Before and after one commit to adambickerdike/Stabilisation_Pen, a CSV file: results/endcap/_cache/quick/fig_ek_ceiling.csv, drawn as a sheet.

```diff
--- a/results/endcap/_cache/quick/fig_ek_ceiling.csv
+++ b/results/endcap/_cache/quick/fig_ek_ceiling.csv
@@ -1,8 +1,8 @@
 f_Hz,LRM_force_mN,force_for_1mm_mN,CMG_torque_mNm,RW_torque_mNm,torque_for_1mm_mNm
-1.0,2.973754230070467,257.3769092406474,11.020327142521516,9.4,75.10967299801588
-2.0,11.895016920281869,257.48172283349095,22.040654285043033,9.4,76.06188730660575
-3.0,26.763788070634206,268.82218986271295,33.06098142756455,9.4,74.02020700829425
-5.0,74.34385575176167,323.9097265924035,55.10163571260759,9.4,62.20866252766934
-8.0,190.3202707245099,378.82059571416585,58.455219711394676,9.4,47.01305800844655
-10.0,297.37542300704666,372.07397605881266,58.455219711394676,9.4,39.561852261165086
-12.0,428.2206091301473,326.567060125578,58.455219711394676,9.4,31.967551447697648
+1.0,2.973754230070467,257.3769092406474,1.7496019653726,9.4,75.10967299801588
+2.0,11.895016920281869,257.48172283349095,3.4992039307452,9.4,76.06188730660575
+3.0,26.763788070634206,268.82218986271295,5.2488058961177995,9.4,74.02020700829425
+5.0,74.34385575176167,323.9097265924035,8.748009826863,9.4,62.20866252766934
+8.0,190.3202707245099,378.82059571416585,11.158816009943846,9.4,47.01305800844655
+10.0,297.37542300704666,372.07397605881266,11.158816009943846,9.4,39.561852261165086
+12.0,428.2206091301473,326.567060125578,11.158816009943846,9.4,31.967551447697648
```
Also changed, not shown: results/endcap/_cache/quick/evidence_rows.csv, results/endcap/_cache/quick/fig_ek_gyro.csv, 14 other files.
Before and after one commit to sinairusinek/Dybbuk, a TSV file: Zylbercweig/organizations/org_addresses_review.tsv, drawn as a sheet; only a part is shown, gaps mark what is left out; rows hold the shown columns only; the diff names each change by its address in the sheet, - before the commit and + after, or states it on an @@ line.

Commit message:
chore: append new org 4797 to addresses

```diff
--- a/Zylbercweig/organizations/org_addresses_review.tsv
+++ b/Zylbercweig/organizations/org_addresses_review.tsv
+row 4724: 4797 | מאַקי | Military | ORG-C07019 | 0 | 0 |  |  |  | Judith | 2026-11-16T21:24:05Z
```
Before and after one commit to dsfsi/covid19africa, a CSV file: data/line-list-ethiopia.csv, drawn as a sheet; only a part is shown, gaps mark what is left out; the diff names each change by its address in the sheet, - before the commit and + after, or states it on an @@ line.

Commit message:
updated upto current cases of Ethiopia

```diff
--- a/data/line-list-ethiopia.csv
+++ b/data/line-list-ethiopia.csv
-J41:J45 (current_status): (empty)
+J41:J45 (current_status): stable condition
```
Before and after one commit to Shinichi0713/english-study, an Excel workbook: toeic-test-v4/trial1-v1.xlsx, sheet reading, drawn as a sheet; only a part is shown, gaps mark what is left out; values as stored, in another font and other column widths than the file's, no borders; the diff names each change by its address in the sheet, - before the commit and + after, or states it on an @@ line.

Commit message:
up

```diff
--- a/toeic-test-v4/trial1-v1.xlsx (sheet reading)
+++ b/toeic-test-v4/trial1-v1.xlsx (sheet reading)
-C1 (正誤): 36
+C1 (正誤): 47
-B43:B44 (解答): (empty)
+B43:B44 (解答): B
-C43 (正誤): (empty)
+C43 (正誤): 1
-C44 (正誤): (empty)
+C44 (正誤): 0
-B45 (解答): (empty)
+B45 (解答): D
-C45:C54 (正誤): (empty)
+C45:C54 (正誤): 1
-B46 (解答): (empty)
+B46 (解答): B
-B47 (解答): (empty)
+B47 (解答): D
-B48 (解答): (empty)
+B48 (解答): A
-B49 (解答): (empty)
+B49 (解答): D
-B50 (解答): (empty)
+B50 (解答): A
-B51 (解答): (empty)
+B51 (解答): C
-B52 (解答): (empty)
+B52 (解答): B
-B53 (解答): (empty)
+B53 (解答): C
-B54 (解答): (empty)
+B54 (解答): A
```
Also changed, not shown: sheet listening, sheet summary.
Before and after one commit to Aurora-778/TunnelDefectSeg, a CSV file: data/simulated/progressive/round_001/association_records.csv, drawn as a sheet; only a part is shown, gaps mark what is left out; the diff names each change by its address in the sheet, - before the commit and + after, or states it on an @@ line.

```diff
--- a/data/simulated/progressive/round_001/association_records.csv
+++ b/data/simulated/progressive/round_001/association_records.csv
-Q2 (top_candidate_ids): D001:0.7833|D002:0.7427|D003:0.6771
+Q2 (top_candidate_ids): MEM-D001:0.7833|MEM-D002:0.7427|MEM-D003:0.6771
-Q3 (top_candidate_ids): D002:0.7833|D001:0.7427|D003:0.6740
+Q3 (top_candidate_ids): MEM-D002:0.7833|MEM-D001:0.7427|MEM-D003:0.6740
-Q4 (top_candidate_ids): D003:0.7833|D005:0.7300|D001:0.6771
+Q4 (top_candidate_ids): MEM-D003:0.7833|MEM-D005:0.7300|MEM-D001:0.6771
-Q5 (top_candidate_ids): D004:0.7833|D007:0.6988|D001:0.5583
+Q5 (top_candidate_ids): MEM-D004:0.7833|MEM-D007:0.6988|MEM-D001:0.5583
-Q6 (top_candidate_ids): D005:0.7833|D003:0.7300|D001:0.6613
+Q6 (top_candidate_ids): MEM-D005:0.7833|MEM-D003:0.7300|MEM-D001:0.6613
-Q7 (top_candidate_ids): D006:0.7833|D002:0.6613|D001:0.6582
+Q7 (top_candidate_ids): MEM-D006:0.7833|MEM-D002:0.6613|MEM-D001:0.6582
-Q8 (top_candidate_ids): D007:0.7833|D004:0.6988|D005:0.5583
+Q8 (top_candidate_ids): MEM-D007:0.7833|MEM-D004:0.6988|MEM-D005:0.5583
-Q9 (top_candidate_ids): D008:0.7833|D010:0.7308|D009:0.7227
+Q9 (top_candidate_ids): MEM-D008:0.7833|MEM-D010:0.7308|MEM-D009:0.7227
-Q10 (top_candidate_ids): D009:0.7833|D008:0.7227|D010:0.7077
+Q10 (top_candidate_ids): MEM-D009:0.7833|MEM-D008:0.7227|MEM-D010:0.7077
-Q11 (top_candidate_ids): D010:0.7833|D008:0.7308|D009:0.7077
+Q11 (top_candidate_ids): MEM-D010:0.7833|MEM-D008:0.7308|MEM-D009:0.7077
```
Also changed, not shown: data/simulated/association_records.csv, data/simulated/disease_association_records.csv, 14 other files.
━━━━━━━━━━━━━━━━━━━━
▶ Assignment
Could you restate every record word for word?

▶ Result below
Before and after one commit to adambickerdike/Stabilisation_Pen, a CSV file: results/endcap/_cache/quick/fig_ek_ceiling.csv, drawn as a sheet.

```diff
--- a/results/endcap/_cache/quick/fig_ek_ceiling.csv
+++ b/results/endcap/_cache/quick/fig_ek_ceiling.csv
@@ -1,8 +1,8 @@
 f_Hz,LRM_force_mN,force_for_1mm_mN,CMG_torque_mNm,RW_torque_mNm,torque_for_1mm_mNm
-1.0,2.973754230070467,257.3769092406474,11.020327142521516,9.4,75.10967299801588
-2.0,11.895016920281869,257.48172283349095,22.040654285043033,9.4,76.06188730660575
-3.0,26.763788070634206,268.82218986271295,33.06098142756455,9.4,74.02020700829425
-5.0,74.34385575176167,323.9097265924035,55.10163571260759,9.4,62.20866252766934
-8.0,190.3202707245099,378.82059571416585,58.455219711394676,9.4,47.01305800844655
-10.0,297.37542300704666,372.07397605881266,58.455219711394676,9.4,39.561852261165086
-12.0,428.2206091301473,326.567060125578,58.455219711394676,9.4,31.967551447697648
+1.0,2.973754230070467,257.3769092406474,1.7496019653726,9.4,75.10967299801588
+2.0,11.895016920281869,257.48172283349095,3.4992039307452,9.4,76.06188730660575
+3.0,26.763788070634206,268.82218986271295,5.2488058961177995,9.4,74.02020700829425
+5.0,74.34385575176167,323.9097265924035,8.748009826863,9.4,62.20866252766934
+8.0,190.3202707245099,378.82059571416585,11.158816009943846,9.4,47.01305800844655
+10.0,297.37542300704666,372.07397605881266,11.158816009943846,9.4,39.561852261165086
+12.0,428.2206091301473,326.567060125578,11.158816009943846,9.4,31.967551447697648
```
Also changed, not shown: results/endcap/_cache/quick/evidence_rows.csv, results/endcap/_cache/quick/fig_ek_gyro.csv, 14 other files.
Before and after one commit to sinairusinek/Dybbuk, a TSV file: Zylbercweig/organizations/org_addresses_review.tsv, drawn as a sheet; only a part is shown, gaps mark what is left out; rows hold the shown columns only; the diff names each change by its address in the sheet, - before the commit and + after, or states it on an @@ line.

Commit message:
chore: append new org 4797 to addresses

```diff
--- a/Zylbercweig/organizations/org_addresses_review.tsv
+++ b/Zylbercweig/organizations/org_addresses_review.tsv
+row 4724: 4797 | מאַקי | Military | ORG-C07019 | 0 | 0 |  |  |  | Judith | 2026-11-16T21:24:05Z
```
Before and after one commit to dsfsi/covid19africa, a CSV file: data/line-list-ethiopia.csv, drawn as a sheet; only a part is shown, gaps mark what is left out; the diff names each change by its address in the sheet, - before the commit and + after, or states it on an @@ line.

Commit message:
updated upto current cases of Ethiopia

```diff
--- a/data/line-list-ethiopia.csv
+++ b/data/line-list-ethiopia.csv
-J41:J45 (current_status): (empty)
+J41:J45 (current_status): stable condition
```
Before and after one commit to Shinichi0713/english-study, an Excel workbook: toeic-test-v4/trial1-v1.xlsx, sheet reading, drawn as a sheet; only a part is shown, gaps mark what is left out; values as stored, in another font and other column widths than the file's, no borders; the diff names each change by its address in the sheet, - before the commit and + after, or states it on an @@ line.

Commit message:
up

```diff
--- a/toeic-test-v4/trial1-v1.xlsx (sheet reading)
+++ b/toeic-test-v4/trial1-v1.xlsx (sheet reading)
-C1 (正誤): 36
+C1 (正誤): 47
-B43:B44 (解答): (empty)
+B43:B44 (解答): B
-C43 (正誤): (empty)
+C43 (正誤): 1
-C44 (正誤): (empty)
+C44 (正誤): 0
-B45 (解答): (empty)
+B45 (解答): D
-C45:C54 (正誤): (empty)
+C45:C54 (正誤): 1
-B46 (解答): (empty)
+B46 (解答): B
-B47 (解答): (empty)
+B47 (解答): D
-B48 (解答): (empty)
+B48 (解答): A
-B49 (解答): (empty)
+B49 (解答): D
-B50 (解答): (empty)
+B50 (解答): A
-B51 (解答): (empty)
+B51 (解答): C
-B52 (解答): (empty)
+B52 (解答): B
-B53 (解答): (empty)
+B53 (解答): C
-B54 (解答): (empty)
+B54 (解答): A
```
Also changed, not shown: sheet listening, sheet summary.
Before and after one commit to Aurora-778/TunnelDefectSeg, a CSV file: data/simulated/progressive/round_001/association_records.csv, drawn as a sheet; only a part is shown, gaps mark what is left out; the diff names each change by its address in the sheet, - before the commit and + after, or states it on an @@ line.

```diff
--- a/data/simulated/progressive/round_001/association_records.csv
+++ b/data/simulated/progressive/round_001/association_records.csv
-Q2 (top_candidate_ids): D001:0.7833|D002:0.7427|D003:0.6771
+Q2 (top_candidate_ids): MEM-D001:0.7833|MEM-D002:0.7427|MEM-D003:0.6771
-Q3 (top_candidate_ids): D002:0.7833|D001:0.7427|D003:0.6740
+Q3 (top_candidate_ids): MEM-D002:0.7833|MEM-D001:0.7427|MEM-D003:0.6740
-Q4 (top_candidate_ids): D003:0.7833|D005:0.7300|D001:0.6771
+Q4 (top_candidate_ids): MEM-D003:0.7833|MEM-D005:0.7300|MEM-D001:0.6771
-Q5 (top_candidate_ids): D004:0.7833|D007:0.6988|D001:0.5583
+Q5 (top_candidate_ids): MEM-D004:0.7833|MEM-D007:0.6988|MEM-D001:0.5583
-Q6 (top_candidate_ids): D005:0.7833|D003:0.7300|D001:0.6613
+Q6 (top_candidate_ids): MEM-D005:0.7833|MEM-D003:0.7300|MEM-D001:0.6613
-Q7 (top_candidate_ids): D006:0.7833|D002:0.6613|D001:0.6582
+Q7 (top_candidate_ids): MEM-D006:0.7833|MEM-D002:0.6613|MEM-D001:0.6582
-Q8 (top_candidate_ids): D007:0.7833|D004:0.6988|D005:0.5583
+Q8 (top_candidate_ids): MEM-D007:0.7833|MEM-D004:0.6988|MEM-D005:0.5583
-Q9 (top_candidate_ids): D008:0.7833|D010:0.7308|D009:0.7227
+Q9 (top_candidate_ids): MEM-D008:0.7833|MEM-D010:0.7308|MEM-D009:0.7227
-Q10 (top_candidate_ids): D009:0.7833|D008:0.7227|D010:0.7077
+Q10 (top_candidate_ids): MEM-D009:0.7833|MEM-D008:0.7227|MEM-D010:0.7077
-Q11 (top_candidate_ids): D010:0.7833|D008:0.7308|D009:0.7077
+Q11 (top_candidate_ids): MEM-D010:0.7833|MEM-D008:0.7308|MEM-D009:0.7077
```
Also changed, not shown: data/simulated/association_records.csv, data/simulated/disease_association_records.csv, 14 other files.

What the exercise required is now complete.